So the tendrils are more than apparent.
Another story regarding the expansion of charter schools in Florida does offer something more to think about: how the state is clearing the way for these expansions by relaxing certain rules about how these schools are classified and assessed. In, “School officials wary for-profit charter schools may target Alachua” in the Gainesville Sun we learn that
Three Alachua County charter schools were labeled high-performing under changes to state education statutes, making it easier for those schools to expand with less school district oversight.
But Alachua County Public Schools leaders are wary that for-profit charter schools with the same designation and relaxed supervision may seek to enter the county.

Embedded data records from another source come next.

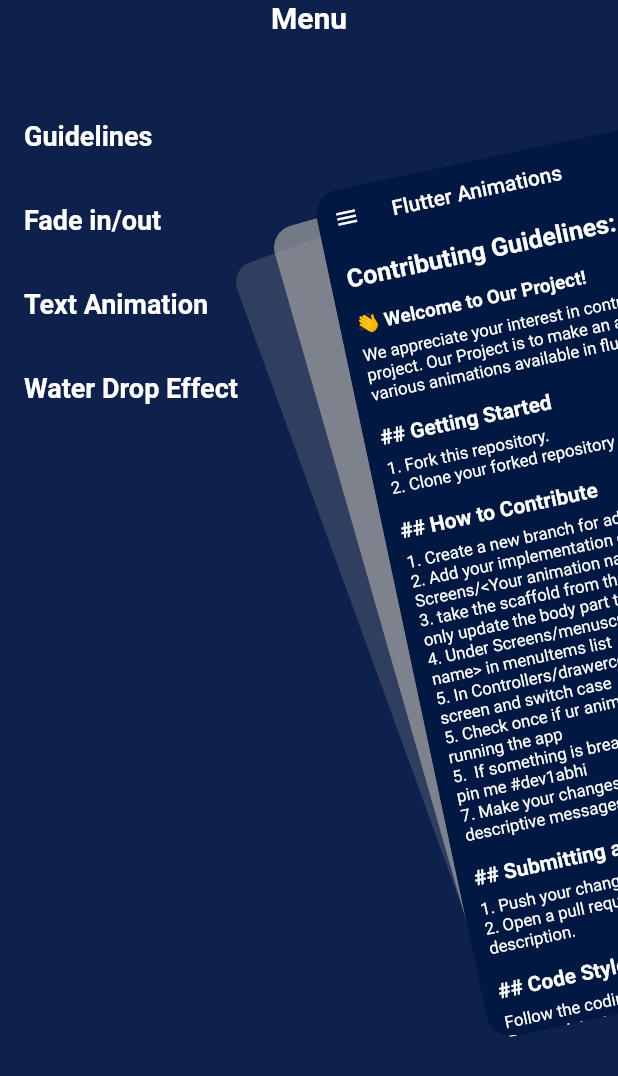
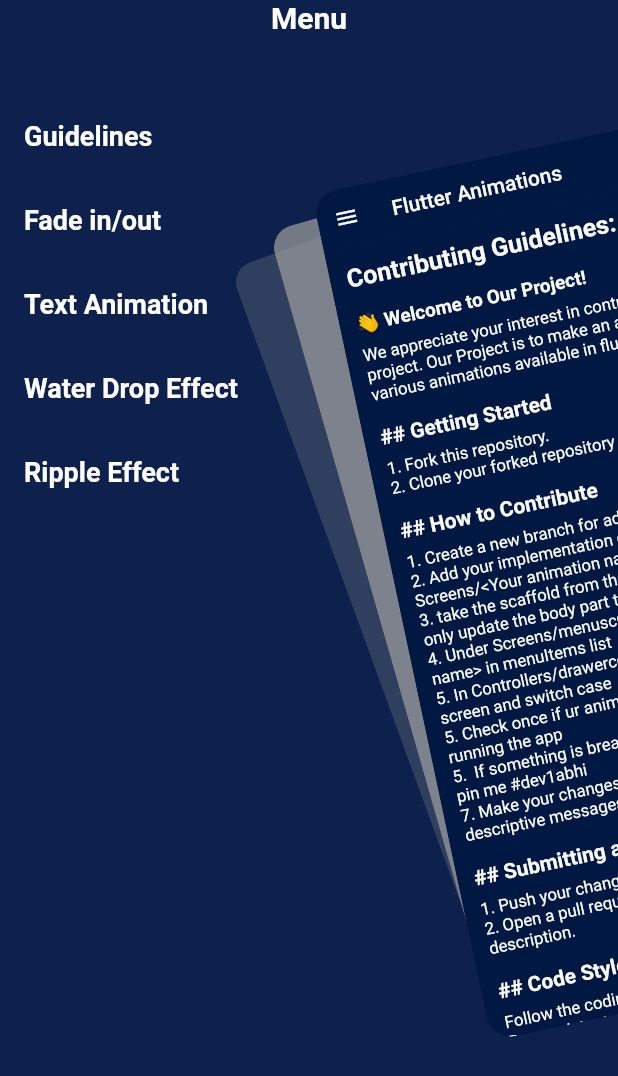
Before and after one commit to dev1abhi/Flutter-Animations, a Flutter app: the screen it shows after launch, after a tap on the "menu" icon, on a phone screen of 412 x 824 dp. Shown: the top 1076 px of the screen. Run offline on Flutter 3.47's test engine with Material 2 defaults, Android fonts, the phone set to English and light mode, and no system bars; drawn by our look-alikes of flutter_zoom_drawer; our stand-ins replace get, lottie.

Commit message:
Added flutter ripple animation

```diff
--- a/lib/Controllers/drawercontroller.dart
+++ b/lib/Controllers/drawercontroller.dart
@@ -1,6 +1,7 @@
 import 'package:flutter/widgets.dart';
 import 'package:flutter_animations/Screens/fade_in_fade_out.dart';
 import 'package:flutter_animations/Screens/water_drop_effect.dart';
+import 'package:flutter_animations/Screens/ripple_animation.dart';
 import 'package:flutter_animations/Text/tex_screen.dart';
 import 'package:flutter_zoom_drawer/flutter_zoom_drawer.dart';
 import 'package:get/get.dart';
@@ -13,10 +14,11 @@
   static MyDrawerController get to => Get.find();
 
   // Add your screens here
-  final mainScreen1 = MainScreen();
-  final mainScreen2 = fade_in_fade_out();
+  final mainScreen1 = const MainScreen();
+  final mainScreen2 = const fade_in_fade_out();
   final mainScreen3 = AnimatedTextWidget();
-  final mainScreen4 = WaterDropEffect();
+  final mainScreen4 = const WaterDropEffect();
+  final mainScreen5 = const RipplesAnimation();
 
   // Getter to get the current main screen based on the selectedMenuItem
   Widget get currentMainScreen {
@@ -29,6 +31,8 @@
         return mainScreen3;
       case 3:
         return mainScreen4;
+      case 4:
+        return mainScreen5;
       // Add more cases when you are adding new screen
       default:
         return mainScreen1; // Default to mainScreen1 if the selection is not recognized
@@ -41,7 +45,7 @@
     update();
   }
 
-  //this is reponsible for opening and closing of drawer
+  //this is responsible for opening and closing of drawer
   void toggleDrawer() {
     print("Toggle drawer");
     zoomDrawerController.toggle?.call();
--- a/lib/Screens/homepage.dart
+++ b/lib/Screens/homepage.dart
@@ -1,8 +1,7 @@
 import 'package:flutter/material.dart';
+import 'package:flutter_zoom_drawer/flutter_zoom_drawer.dart';
+import 'package:get/get.dart';
 import 'package:flutter_animations/helpers/colors.dart';
-
-import 'package:get/get.dart';
-import 'package:flutter_zoom_drawer/flutter_zoom_drawer.dart';
 import '../controllers/drawercontroller.dart';
 import 'menuscreen.dart';
 
--- a/lib/Screens/mainscreen.dart
+++ b/lib/Screens/mainscreen.dart
@@ -13,9 +13,9 @@
     return Scaffold(
       appBar: AppBar(
         backgroundColor: mainpagecolor,
-        title: Text('Flutter Animations'),
+        title: const Text('Flutter Animations'),
         leading: IconButton(
-          icon: Icon(Icons.menu), // You can use any icon you prefer
+          icon: const Icon(Icons.menu), // You can use any icon you prefer
           onPressed: controller.toggleDrawer,
           hoverColor: Colors.white,
         ),
@@ -24,7 +24,7 @@
       ),
     body: Container(
       color: mainpagecolor,
-      child: SingleChildScrollView(
+      child: const SingleChildScrollView(
       padding: EdgeInsets.all(16.0),
       child: Column(
       crossAxisAlignment: CrossAxisAlignment.start,
--- a/lib/Screens/menuscreen.dart
+++ b/lib/Screens/menuscreen.dart
@@ -16,7 +16,8 @@
     'Guidelines',
     'Fade in/out',
     'Text Animation',
-    'Water Drop Effect'
+    'Water Drop Effect',
+    'Ripple Effect',
   ];
 
   @override
```
Also changed, not shown: lib/Screens/ripple_animation.dart (added, +134 -0 lines).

It takes the “high performing label” to really open the coffers to state funds.
To be so designated, the charter school must have earned at least two A school grades and nothing lower than a B during the previous three school years and receive clean annual financial audits without emergency fiscal problems in the three most recent years.
With the label, those charter schools are granted extra flexibility. Those schools are allowed to add enrollment and expand grade levels without district approval as well as automatically earn 15-year contracts.
This flexibility is promoted and funded by both the state and the privateers running these businesses. But this same flexibility is not afforded the actual public schools. And in fact the state is playing favorites in Florida (and Indiana): “The state earmarked all construction money to charter schools and allows them more flexibility for class-size requirements.”
Equality; Opportunity; Choice. These are shibboleths that mask the reality of private sector favoritism at the expense of the public trust.
*Spend some time in the Archives with Doug Martin’s work–he exposes the corruption endemic in the “for-profit” education industry.